Revision tracking records
────────────────────

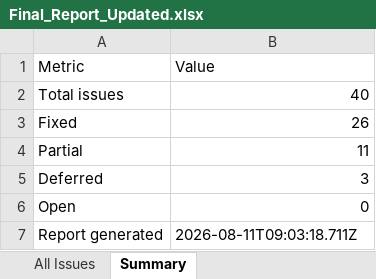
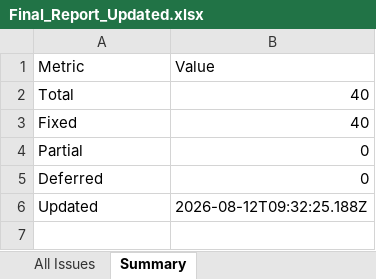
Before and after one commit to Pawan0104/Eduaitor, an Excel workbook: Docs/Final_Report_Updated.xlsx, sheet Summary, drawn as a sheet; values as stored, in another font and other column widths than the file's, no borders; removed rows and columns are numbered as before the commit, all else as after; the diff names each change by its address in the sheet, - before the commit and + after, or states it on an @@ line.

```diff
--- a/Docs/Final_Report_Updated.xlsx (sheet Summary)
+++ b/Docs/Final_Report_Updated.xlsx (sheet Summary)
-A2 (Metric): Total issues
+A2 (Metric): Total
-B3 (Value): 26
+B3 (Value): 40
-B4 (Value): 11
+B4 (Value): 0
-B5 (Value): 3
+B5 (Value): 0
-row 6: Open | 0
-row 7: Report generated | 2026-08-11T09:03:18.711Z
+row 6: Updated | 2026-08-12T09:32:25.188Z
```
Also changed, not shown: sheet All Issues, 30 other files.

────────────────────

■ TASK ITEM ■
Because only the text is wanted, repeat all the entries exactly and leave out the pictures.

■ RESPONSE AREA ■
Before and after one commit to Pawan0104/Eduaitor, an Excel workbook: Docs/Final_Report_Updated.xlsx, sheet Summary, drawn as a sheet; values as stored, in another font and other column widths than the file's, no borders; removed rows and columns are numbered as before the commit, all else as after; the diff names each change by its address in the sheet, - before the commit and + after, or states it on an @@ line.

```diff
--- a/Docs/Final_Report_Updated.xlsx (sheet Summary)
+++ b/Docs/Final_Report_Updated.xlsx (sheet Summary)
-A2 (Metric): Total issues
+A2 (Metric): Total
-B3 (Value): 26
+B3 (Value): 40
-B4 (Value): 11
+B4 (Value): 0
-B5 (Value): 3
+B5 (Value): 0
-row 6: Open | 0
-row 7: Report generated | 2026-08-11T09:03:18.711Z
+row 6: Updated | 2026-08-12T09:32:25.188Z
```
Also changed, not shown: sheet All Issues, 30 other files.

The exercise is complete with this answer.